» Your goal
Filter the entries below down to the lines that hold "функцию".

» Supplied records
────────────────
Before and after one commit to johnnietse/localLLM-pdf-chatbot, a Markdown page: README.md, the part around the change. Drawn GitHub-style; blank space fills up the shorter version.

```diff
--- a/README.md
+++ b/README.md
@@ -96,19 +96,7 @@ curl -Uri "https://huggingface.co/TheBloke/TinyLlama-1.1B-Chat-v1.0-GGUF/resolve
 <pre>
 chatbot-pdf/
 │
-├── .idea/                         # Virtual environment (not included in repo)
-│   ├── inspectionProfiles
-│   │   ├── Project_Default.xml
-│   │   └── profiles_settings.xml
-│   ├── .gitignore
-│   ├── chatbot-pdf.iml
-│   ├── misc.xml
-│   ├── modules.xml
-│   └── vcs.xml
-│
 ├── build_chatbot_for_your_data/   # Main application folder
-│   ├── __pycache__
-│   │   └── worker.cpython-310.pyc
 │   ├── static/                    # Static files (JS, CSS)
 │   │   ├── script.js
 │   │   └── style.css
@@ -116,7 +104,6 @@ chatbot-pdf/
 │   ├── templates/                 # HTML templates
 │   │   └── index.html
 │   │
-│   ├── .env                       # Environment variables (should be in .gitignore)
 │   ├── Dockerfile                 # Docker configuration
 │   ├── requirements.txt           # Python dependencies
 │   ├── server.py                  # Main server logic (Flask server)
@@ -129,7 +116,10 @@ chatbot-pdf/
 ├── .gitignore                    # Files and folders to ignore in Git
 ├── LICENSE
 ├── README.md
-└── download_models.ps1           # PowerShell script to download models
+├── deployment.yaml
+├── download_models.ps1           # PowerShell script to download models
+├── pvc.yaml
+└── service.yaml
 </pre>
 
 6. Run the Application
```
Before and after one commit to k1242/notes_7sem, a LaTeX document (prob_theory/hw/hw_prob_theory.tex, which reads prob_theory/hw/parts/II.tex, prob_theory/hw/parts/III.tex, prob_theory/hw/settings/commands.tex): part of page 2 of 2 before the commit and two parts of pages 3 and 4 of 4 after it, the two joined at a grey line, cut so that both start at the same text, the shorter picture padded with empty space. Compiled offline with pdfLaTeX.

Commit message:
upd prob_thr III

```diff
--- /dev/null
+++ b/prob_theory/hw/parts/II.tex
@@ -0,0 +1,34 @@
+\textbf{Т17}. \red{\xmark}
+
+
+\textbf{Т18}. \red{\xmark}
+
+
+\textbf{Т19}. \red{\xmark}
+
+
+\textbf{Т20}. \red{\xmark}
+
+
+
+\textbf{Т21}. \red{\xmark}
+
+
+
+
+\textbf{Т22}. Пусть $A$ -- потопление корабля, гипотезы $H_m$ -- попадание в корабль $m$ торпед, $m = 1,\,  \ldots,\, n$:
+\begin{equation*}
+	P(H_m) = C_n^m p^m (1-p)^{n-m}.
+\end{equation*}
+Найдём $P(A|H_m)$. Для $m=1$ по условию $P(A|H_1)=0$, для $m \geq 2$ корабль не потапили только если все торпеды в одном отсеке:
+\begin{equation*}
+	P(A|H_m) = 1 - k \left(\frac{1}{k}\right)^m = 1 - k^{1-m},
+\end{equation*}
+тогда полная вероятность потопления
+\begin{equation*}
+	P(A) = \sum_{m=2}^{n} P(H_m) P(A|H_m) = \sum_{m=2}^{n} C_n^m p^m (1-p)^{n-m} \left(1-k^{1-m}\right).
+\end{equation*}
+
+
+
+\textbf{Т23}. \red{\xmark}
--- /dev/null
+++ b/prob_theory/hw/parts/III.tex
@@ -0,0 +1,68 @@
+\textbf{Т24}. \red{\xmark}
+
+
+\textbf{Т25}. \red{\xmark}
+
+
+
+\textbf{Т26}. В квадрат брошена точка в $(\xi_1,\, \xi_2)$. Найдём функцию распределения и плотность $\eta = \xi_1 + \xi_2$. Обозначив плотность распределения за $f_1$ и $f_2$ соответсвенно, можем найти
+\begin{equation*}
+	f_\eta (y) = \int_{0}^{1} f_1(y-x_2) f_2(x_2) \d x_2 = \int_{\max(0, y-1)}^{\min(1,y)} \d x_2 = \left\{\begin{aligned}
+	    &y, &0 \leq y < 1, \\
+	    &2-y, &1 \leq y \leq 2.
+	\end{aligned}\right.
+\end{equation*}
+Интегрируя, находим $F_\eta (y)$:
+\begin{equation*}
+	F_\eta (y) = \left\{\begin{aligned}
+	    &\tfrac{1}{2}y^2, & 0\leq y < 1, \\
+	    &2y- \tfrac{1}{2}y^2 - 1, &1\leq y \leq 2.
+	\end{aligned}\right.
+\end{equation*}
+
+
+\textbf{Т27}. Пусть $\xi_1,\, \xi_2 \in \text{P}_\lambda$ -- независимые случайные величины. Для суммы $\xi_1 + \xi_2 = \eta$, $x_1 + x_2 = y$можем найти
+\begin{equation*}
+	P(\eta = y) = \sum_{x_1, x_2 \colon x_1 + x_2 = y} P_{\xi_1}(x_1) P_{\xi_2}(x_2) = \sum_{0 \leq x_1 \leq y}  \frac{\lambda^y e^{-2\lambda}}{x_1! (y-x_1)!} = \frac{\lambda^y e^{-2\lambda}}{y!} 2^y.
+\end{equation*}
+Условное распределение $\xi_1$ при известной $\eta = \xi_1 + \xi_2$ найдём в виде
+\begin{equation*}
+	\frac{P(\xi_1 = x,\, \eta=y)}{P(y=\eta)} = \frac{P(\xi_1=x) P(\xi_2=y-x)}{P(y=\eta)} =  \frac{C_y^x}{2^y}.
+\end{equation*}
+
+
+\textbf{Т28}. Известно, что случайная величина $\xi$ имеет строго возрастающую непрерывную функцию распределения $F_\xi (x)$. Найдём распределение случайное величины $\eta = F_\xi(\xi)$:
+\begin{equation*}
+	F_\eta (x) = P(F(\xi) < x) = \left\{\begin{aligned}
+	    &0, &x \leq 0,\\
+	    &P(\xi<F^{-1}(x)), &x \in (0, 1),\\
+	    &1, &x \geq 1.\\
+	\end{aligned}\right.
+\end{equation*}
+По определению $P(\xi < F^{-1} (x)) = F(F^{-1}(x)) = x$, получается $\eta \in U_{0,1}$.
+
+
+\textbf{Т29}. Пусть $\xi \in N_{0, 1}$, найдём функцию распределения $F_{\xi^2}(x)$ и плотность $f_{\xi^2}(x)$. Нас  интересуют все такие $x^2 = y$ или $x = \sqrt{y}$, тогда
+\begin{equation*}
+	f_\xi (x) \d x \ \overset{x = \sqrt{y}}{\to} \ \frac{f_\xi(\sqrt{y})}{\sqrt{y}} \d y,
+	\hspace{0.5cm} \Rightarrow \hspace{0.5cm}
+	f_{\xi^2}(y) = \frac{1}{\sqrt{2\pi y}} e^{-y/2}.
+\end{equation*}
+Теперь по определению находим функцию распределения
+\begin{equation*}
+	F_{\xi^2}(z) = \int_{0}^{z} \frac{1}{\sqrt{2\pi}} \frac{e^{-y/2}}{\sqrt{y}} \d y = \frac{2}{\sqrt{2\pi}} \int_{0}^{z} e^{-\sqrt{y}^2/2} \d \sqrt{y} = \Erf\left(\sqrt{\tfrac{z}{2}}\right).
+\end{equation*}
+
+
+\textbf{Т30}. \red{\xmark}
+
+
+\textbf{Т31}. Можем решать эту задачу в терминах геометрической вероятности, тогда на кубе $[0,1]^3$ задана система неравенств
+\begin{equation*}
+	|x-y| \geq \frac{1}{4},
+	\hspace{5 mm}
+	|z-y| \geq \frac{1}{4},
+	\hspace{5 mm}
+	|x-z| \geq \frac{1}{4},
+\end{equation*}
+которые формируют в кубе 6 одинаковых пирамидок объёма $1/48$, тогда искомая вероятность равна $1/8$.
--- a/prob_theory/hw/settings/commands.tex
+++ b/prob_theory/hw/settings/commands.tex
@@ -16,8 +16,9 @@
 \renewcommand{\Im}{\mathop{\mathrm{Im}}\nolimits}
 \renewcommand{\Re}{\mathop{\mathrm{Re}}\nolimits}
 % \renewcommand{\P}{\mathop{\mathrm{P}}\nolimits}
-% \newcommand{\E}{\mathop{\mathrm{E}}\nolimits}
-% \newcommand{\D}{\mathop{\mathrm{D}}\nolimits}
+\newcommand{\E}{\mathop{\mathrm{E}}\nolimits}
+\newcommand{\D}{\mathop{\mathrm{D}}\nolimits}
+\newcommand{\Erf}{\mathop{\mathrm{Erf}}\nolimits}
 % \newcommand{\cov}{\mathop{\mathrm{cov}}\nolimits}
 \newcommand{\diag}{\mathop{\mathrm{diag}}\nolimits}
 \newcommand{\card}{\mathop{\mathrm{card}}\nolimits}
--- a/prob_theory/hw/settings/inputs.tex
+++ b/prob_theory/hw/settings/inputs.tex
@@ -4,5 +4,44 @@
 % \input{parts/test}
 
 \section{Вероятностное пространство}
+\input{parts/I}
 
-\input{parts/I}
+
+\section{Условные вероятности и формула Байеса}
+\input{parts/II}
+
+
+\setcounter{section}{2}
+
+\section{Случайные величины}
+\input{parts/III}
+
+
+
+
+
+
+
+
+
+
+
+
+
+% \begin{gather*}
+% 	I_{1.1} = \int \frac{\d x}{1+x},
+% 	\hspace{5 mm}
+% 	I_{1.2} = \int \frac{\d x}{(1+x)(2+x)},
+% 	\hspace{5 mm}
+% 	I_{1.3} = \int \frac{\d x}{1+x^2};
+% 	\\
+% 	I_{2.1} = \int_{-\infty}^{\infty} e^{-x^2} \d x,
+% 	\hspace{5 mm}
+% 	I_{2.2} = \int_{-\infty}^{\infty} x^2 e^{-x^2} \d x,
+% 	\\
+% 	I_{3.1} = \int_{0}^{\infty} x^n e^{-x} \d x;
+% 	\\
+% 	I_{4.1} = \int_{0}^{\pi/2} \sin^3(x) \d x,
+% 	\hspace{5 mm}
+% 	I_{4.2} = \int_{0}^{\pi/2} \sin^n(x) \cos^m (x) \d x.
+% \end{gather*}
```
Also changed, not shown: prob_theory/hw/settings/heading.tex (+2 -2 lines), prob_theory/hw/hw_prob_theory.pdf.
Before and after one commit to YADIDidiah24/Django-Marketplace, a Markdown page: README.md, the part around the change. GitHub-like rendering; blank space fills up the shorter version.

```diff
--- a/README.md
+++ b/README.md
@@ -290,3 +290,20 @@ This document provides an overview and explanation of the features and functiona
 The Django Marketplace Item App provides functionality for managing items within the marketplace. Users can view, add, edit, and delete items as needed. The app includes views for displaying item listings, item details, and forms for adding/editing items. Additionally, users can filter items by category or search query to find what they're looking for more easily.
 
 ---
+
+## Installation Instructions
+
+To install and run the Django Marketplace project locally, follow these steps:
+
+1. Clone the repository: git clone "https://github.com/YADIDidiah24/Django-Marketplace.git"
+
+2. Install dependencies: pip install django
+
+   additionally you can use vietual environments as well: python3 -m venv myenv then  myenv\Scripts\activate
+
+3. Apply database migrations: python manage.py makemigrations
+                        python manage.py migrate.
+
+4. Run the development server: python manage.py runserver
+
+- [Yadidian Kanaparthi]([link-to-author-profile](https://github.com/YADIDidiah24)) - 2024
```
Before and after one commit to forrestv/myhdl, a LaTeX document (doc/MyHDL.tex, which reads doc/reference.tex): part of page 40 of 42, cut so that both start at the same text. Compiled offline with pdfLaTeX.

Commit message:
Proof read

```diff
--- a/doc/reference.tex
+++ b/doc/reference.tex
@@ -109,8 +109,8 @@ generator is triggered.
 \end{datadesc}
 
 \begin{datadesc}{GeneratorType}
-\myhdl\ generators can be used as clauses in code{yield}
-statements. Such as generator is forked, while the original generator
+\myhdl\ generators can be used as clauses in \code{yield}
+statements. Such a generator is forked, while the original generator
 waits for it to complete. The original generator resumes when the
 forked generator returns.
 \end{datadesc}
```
────────────────
» Final answer
+\textbf{Т26}. В квадрат брошена точка в $(\xi_1,\, \xi_2)$. Найдём функцию распределения и плотность $\eta = \xi_1 + \xi_2$. Обозначив плотность распределения за $f_1$ и $f_2$ соответсвенно, можем найти
+\textbf{Т28}. Известно, что случайная величина $\xi$ имеет строго возрастающую непрерывную функцию распределения $F_\xi (x)$. Найдём распределение случайное величины $\eta = F_\xi(\xi)$:
+\textbf{Т29}. Пусть $\xi \in N_{0, 1}$, найдём функцию распределения $F_{\xi^2}(x)$ и плотность $f_{\xi^2}(x)$. Нас  интересуют все такие $x^2 = y$ или $x = \sqrt{y}$, тогда
+Теперь по определению находим функцию распределения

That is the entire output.